Quotes about attachment parenting and parenthood

“The word on the street was that I had two options when it came to caring for my future baby: I could either eat, sleep, drink, bathe, walk, and work with my baby permanently affixed to my body until the two of us meld into one, or I could leave my baby out naked on a cold millstone to cry, refusing to hold or feed her until the schedule allowed. Apparently, there was no in between.” ― Rachel Held Evans, A Year of Biblical Womanhood

“There are two philosophies when it comes to getting young children to sleep. There is ‘sleep training,’ which basically involves putting your kids to bed and listening to them scream all night; or there is ‘attachment parenting,’ which essentially involves lying down with your kids, cuddling them, and then listening to them scream all night.” ― Jim Gaffigan

“There are many different ways of approaching parenting as there are cultures. However, in non-industrialized cultures, the similarities are also striking. Extended nursing, co-sleeping, carrying the baby in close physical contact, responding promptly to cries or distress, never leaving a baby alone, are all virtually universal in traditional societies that have not become overly “westernized”.” ― Ingrid Bauer
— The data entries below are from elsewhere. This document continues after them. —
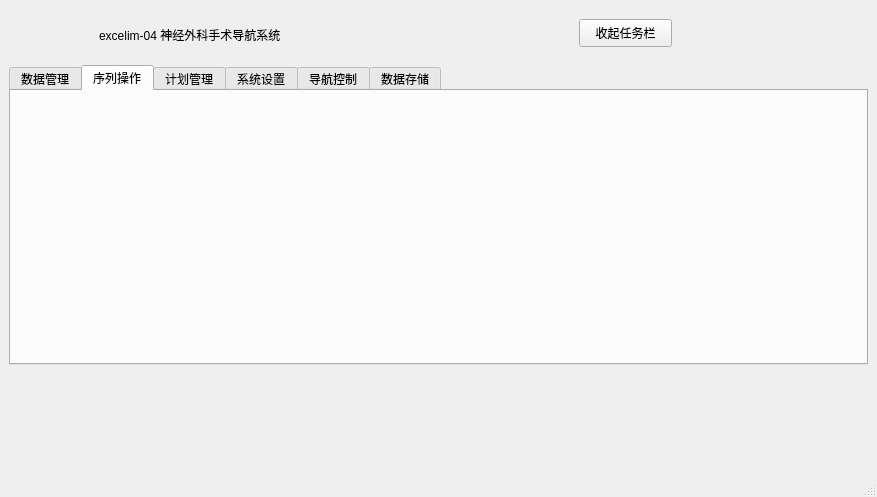
Qt form mainwindow.ui (kalipolis/excelim_qt_withui) before a commit.
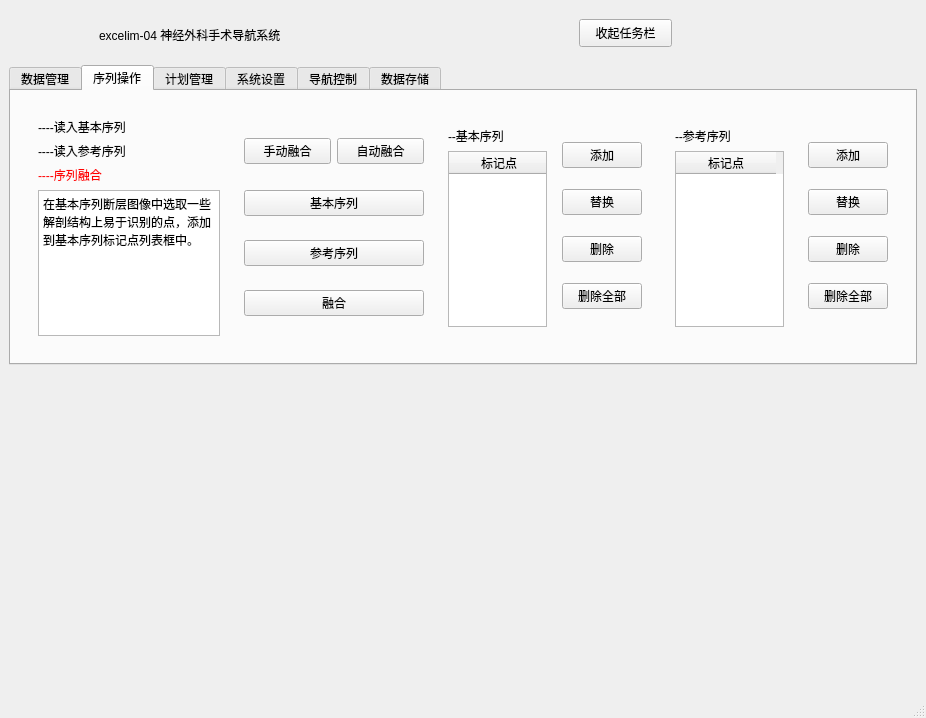
The same form after that commit. The open tabs and pages were chosen to show the change.

Commit message: 添加序列融合

Patch:
```diff
--- a/mainwindow.ui
+++ b/mainwindow.ui
@@ -6,8 +6,8 @@
    <rect>
     <x>0</x>
     <y>0</y>
-    <width>877</width>
-    <height>497</height>
+    <width>926</width>
+    <height>718</height>
    </rect>
   </property>
   <property name="windowTitle">
@@ -1064,7 +1064,288 @@
             </item>
            </layout>
           </widget>
-          <widget class="QWidget" name="page_2"/>
+          <widget class="QWidget" name="page_2">
+           <layout class="QHBoxLayout" name="horizontalLayout_26">
+            <item>
+             <widget class="QWidget" name="widget_34" native="true">
+              <property name="maximumSize">
+               <size>
+                <width>200</width>
+                <height>16777215</height>
+               </size>
+              </property>
+              <layout class="QVBoxLayout" name="verticalLayout_19">
+               <item>
+                <widget class="QLabel" name="label_22">
+                 <property name="styleSheet">
+                  <string notr="true"/>
+                 </property>
+                 <property name="text">
+                  <string>----读入基本序列</string>
+                 </property>
+                </widget>
+               </item>
+               <item>
+                <widget class="QLabel" name="label_23">
+                 <property name="styleSheet">
+                  <string notr="true"/>
+                 </property>
+                 <property name="text">
+                  <string>----读入参考序列</string>
+                 </property>
+                </widget>
+               </item>
+               <item>
+                <widget class="QLabel" name="label_24">
+                 <property name="styleSheet">
+                  <string notr="true">color:rgb(255, 0, 0)</string>
+                 </property>
+                 <property name="text">
+                  <string>----序列融合</string>
+                 </property>
+                </widget>
+               </item>
+               <item>
+                <widget class="QTextBrowser" name="textBrowser_5">
+                 <property name="html">
+                  <string>&lt;!DOCTYPE HTML PUBLIC &quot;-//W3C//DTD HTML 4.0//EN&quot; &quot;http://www.w3.org/TR/REC-html40/strict.dtd&quot;&gt;
+&lt;html&gt;&lt;head&gt;&lt;meta name=&quot;qrichtext&quot; content=&quot;1&quot; /&gt;&lt;style type=&quot;text/css&quot;&gt;
+p, li { white-space: pre-wrap; }
+&lt;/style&gt;&lt;/head&gt;&lt;body style=&quot; font-family:'SimSun'; font-size:9pt; font-weight:400; font-style:normal;&quot;&gt;
+&lt;p style=&quot; margin-top:0px; margin-bottom:0px; margin-left:0px; margin-right:0px; -qt-block-indent:0; text-indent:0px;&quot;&gt;在基本序列断层图像中选取一些解剖结构上易于识别的点，添加到基本序列标记点列表框中。&lt;/p&gt;&lt;/body&gt;&lt;/html&gt;</string>
+                 </property>
+                </widget>
+               </item>
+              </layout>
+             </widget>
+            </item>
+            <item>
+             <widget class="QWidget" name="widget_36" native="true">
+              <layout class="QVBoxLayout" name="verticalLayout_20">
+               <item>
+                <widget class="QWidget" name="widget_35" native="true">
+                 <property name="minimumSize">
+                  <size>
+                   <width>100</width>
+                   <height>30</height>
+                  </size>
+                 </property>
+                 <property name="maximumSize">
+                  <size>
+                   <width>16777215</width>
+                   <height>30</height>
+                  </size>
+                 </property>
+                 <layout class="QHBoxLayout" name="horizontalLayout_23">
+                  <property name="leftMargin">
+                   <number>0</number>
+                  </property>
+                  <property name="topMargin">
+                   <number>0</number>
+                  </property>
+                  <property name="rightMargin">
+                   <number>0</number>
+                  </property>
+                  <property name="bottomMargin">
+                   <number>0</number>
+                  </property>
+                  <item>
+                   <widget class="QPushButton" name="pushButton_25">
+                    <property name="text">
+                     <string>手动融合</string>
+                    </property>
+                   </widget>
+                  </item>
+                  <item>
+                   <widget class="QPushButton" name="pushButton_26">
+                    <property name="text">
+                     <string>自动融合</string>
+                    </property>
+                   </widget>
+                  </item>
+                 </layout>
+                </widget>
+               </item>
+               <item>
+                <widget class="QPushButton" name="pushButton_27">
+                 <property name="text">
+                  <string>基本序列</string>
+                 </property>
+                </widget>
+               </item>
+               <item>
+                <widget class="QPushButton" name="pushButton_28">
+                 <property name="text">
+                  <string>参考序列</string>
+                 </property>
+                </widget>
+               </item>
+               <item>
+                <widget class="QPushButton" name="pushButton_29">
+                 <property name="text">
+                  <string>融合</string>
+                 </property>
+                </widget>
+               </item>
+              </layout>
+             </widget>
+            </item>
+            <item>
+             <widget class="QWidget" name="widget_39" native="true">
+              <property name="maximumSize">
+               <size>
+                <width>221</width>
+                <height>16777215</height>
+               </size>
+              </property>
+              <layout class="QHBoxLayout" name="horizontalLayout_24">
+               <item>
+                <widget class="QWidget" name="widget_37" native="true">
+                 <layout class="QVBoxLayout" name="verticalLayout_21">
+                  <property name="leftMargin">
+                   <number>0</number>
+                  </property>
+                  <property name="rightMargin">
+                   <number>0</number>
+                  </property>
+                  <item>
+                   <widget class="QLabel" name="label_25">
+                    <property name="styleSheet">
+                     <string notr="true"/>
+                    </property>
+                    <property name="text">
+                     <string>--基本序列</string>
+                    </property>
+                   </widget>
+                  </item>
+                  <item>
+                   <widget class="QTableWidget" name="tableWidget_4">
+                    <column>
+                     <property name="text">
+                      <string>标记点</string>
+                     </property>
+                    </column>
+                   </widget>
+                  </item>
+                 </layout>
+                </widget>
+               </item>
+               <item>
+                <widget class="QWidget" name="widget_38" native="true">
+                 <layout class="QVBoxLayout" name="verticalLayout_22">
+                  <item>
+                   <widget class="QPushButton" name="pushButton_30">
+                    <property name="text">
+                     <string>添加</string>
+                    </property>
+                   </widget>
+                  </item>
+                  <item>
+                   <widget class="QPushButton" name="pushButton_31">
+                    <property name="text">
+                     <string>替换</string>
+                    </property>
+                   </widget>
+                  </item>
+                  <item>
+                   <widget class="QPushButton" name="pushButton_32">
+                    <property name="text">
+                     <string>删除</string>
+                    </property>
+                   </widget>
+                  </item>
+                  <item>
+                   <widget class="QPushButton" name="pushButton_33">
+                    <property name="text">
+                     <string>删除全部</string>
+                    </property>
+                   </widget>
+                  </item>
+                 </layout>
+                </widget>
+               </item>
+              </layout>
+             </widget>
+            </item>
+            <item>
+             <widget class="QWidget" name="widget_40" native="true">
+              <property name="maximumSize">
+               <size>
+                <width>231</width>
+                <height>16777215</height>
+               </size>
+              </property>
+              <layout class="QHBoxLayout" name="horizontalLayout_25">
+               <property name="leftMargin">
+                <number>0</number>
+               </property>
+               <property name="rightMargin">
+                <number>0</number>
+               </property>
+               <item>
+                <widget class="QWidget" name="widget_41" native="true">
+                 <layout class="QVBoxLayout" name="verticalLayout_23">
+                  <item>
+                   <widget class="QLabel" name="label_26">
+                    <property name="styleSheet">
+                     <string notr="true"/>
+                    </property>
+                    <property name="text">
+                     <string>--参考序列</string>
+                    </property>
+                   </widget>
+                  </item>
+                  <item>
+                   <widget class="QTableWidget" name="tableWidget_5">
+                    <column>
+                     <property name="text">
+                      <string>标记点</string>
+                     </property>
+                    </column>
+                   </widget>
+                  </item>
+                 </layout>
+                </widget>
+               </item>
+               <item>
+                <widget class="QWidget" name="widget_42" native="true">
+                 <layout class="QVBoxLayout" name="verticalLayout_24">
+                  <item>
+                   <widget class="QPushButton" name="pushButton_34">
+                    <property name="text">
+                     <string>添加</string>
+                    </property>
+                   </widget>
+                  </item>
+                  <item>
+                   <widget class="QPushButton" name="pushButton_35">
+                    <property name="text">
+                     <string>替换</string>
+                    </property>
+                   </widget>
+                  </item>
+                  <item>
+                   <widget class="QPushButton" name="pushButton_36">
+                    <property name="text">
+                     <string>删除</string>
+                    </property>
+                   </widget>
+                  </item>
+                  <item>
+                   <widget class="QPushButton" name="pushButton_37">
+                    <property name="text">
+                     <string>删除全部</string>
+                    </property>
+                   </widget>
+                  </item>
+                 </layout>
+                </widget>
+               </item>
+              </layout>
+             </widget>
+            </item>
+           </layout>
+          </widget>
          </widget>
         </item>
        </layout>
```
Left out of the diff: 10 changed lines with no effect on the pictures.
“In between every action and reaction, there is a space. Usually the space is extremely small because we react so quickly, but take notice of that space and expand it. Be aware in that space that you have a choice to make. You can choose how to respond, and choose wisely, because the next step you take will teach your child how to handle anger and could either strengthen or damage your relationship.” ― Rebecca Eanes

“Motherwhelm isn’t a problem, it’s a rite of passage. Once we recognize it as such and honor these intense times (and intense seasons of our lives) for the potential they have to help us get clear on what we want and what no longer serves us, we can use that intensity to our advantage. We can learn to direct our energy toward choices that create the connections, experiences, and ways of life we most deeply desire. We can learn to cultivate healthier, kinder relationships with ourselves and, in doing so, model healing and health and empowerment for generations to come.”
― Beth Berry

“In the first several months of life, a baby’s wants are a baby’s needs.” ― William Sears, The Attachment Parenting Book : A Commonsense Guide to Understanding and Nurturing Your Baby

“If baby is thriving, but Mom is completely burned out because she is not getting the help she needs, something has to change.” ― William Sears, The Attachment Parenting Book : A Commonsense Guide to Understanding and Nurturing Your Baby

“It’s not our job to toughen our children up to face a cruel and heartless world. It’s our job to raise children who will make the world a little less cruel and heartless.” – L.R. Knost